Are you proud to see a centre and a laboratory of this stature develop?
First and foremost, I’m proud for the team because it’s something I’ve always dreamed of. I am often asked “why are you still here?”. I always replied that I was not interested in looking elsewhere knowing that I am in a team that has always trusted me and that has always wanted to develop. To look further is what matters. In this sense, the team really has achieved something, and I am proud of it. I’m glad it was done in Besançon, but it could have been elsewhere. This is actually more about history, given that I have developed this area here and have always said that performance is not moved; it is reinforced where it is created. Everything is going well here, most of the coaches come from here and it has become a real stronghold in terms of research.
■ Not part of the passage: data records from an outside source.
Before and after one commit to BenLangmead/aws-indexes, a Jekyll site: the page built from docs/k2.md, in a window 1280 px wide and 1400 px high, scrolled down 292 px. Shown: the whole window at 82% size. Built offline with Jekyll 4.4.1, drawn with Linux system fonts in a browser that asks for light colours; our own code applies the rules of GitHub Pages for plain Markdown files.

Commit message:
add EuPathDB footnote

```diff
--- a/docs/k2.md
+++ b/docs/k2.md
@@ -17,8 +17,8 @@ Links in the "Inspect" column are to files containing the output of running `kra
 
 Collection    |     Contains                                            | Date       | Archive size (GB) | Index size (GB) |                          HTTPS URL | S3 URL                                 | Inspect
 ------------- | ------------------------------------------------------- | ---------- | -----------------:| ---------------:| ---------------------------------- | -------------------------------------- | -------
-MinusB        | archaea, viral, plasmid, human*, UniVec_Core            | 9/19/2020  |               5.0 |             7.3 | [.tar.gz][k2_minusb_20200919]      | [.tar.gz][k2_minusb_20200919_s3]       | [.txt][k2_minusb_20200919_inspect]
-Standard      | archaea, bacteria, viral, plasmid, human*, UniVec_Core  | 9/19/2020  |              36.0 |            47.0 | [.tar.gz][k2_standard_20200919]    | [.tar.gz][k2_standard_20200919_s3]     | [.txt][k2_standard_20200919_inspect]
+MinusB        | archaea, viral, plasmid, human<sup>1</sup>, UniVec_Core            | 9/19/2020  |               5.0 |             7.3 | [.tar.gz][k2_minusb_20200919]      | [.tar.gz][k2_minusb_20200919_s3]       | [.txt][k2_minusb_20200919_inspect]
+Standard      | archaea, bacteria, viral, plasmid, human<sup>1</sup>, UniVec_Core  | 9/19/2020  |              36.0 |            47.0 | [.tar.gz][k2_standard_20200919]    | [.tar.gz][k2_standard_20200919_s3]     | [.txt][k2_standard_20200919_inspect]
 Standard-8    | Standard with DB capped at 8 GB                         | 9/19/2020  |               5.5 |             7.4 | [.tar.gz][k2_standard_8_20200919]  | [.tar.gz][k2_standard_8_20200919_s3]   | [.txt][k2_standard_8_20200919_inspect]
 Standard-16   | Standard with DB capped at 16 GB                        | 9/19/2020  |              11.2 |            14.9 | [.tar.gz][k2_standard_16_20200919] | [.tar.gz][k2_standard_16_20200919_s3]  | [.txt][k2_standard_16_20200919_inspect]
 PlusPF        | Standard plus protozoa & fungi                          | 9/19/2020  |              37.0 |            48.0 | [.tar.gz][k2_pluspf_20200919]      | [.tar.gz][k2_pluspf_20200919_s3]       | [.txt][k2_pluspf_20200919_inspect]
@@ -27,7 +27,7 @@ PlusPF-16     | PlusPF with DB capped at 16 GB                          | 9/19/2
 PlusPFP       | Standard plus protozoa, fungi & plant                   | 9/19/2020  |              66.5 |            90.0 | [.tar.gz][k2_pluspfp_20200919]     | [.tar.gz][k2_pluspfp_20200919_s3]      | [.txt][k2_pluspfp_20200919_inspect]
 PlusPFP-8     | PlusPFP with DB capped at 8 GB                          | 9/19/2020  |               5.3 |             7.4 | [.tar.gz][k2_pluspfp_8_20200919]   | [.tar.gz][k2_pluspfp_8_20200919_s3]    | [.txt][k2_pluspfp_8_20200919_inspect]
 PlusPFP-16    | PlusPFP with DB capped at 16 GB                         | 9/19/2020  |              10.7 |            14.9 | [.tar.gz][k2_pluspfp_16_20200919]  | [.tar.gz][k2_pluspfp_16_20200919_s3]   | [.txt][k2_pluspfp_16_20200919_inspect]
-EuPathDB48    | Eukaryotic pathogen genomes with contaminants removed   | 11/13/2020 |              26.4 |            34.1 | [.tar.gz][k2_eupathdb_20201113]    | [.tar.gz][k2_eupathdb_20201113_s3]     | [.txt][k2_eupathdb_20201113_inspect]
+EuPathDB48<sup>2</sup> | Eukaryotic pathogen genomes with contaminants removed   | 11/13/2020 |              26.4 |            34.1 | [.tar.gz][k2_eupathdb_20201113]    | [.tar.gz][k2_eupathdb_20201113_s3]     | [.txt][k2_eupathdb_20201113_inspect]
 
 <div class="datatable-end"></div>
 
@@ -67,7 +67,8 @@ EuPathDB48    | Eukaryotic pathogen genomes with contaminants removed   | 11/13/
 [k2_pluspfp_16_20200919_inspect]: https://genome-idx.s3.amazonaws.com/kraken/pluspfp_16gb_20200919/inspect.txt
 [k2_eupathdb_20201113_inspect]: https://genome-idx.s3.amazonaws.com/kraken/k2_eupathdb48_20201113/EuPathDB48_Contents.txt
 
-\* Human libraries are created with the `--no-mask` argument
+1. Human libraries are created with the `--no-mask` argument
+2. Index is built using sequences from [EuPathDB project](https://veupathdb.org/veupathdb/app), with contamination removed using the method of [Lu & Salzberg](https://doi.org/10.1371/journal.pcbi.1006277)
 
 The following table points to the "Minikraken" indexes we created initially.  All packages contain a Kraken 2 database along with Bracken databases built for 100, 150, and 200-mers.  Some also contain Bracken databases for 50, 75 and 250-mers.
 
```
It happened that way and it’s good, but what really interests me is to see the team grow, to see it flourish in this innovation process and to note that the riders feel it, see that they are taking part in it and notice what is being done around and for them.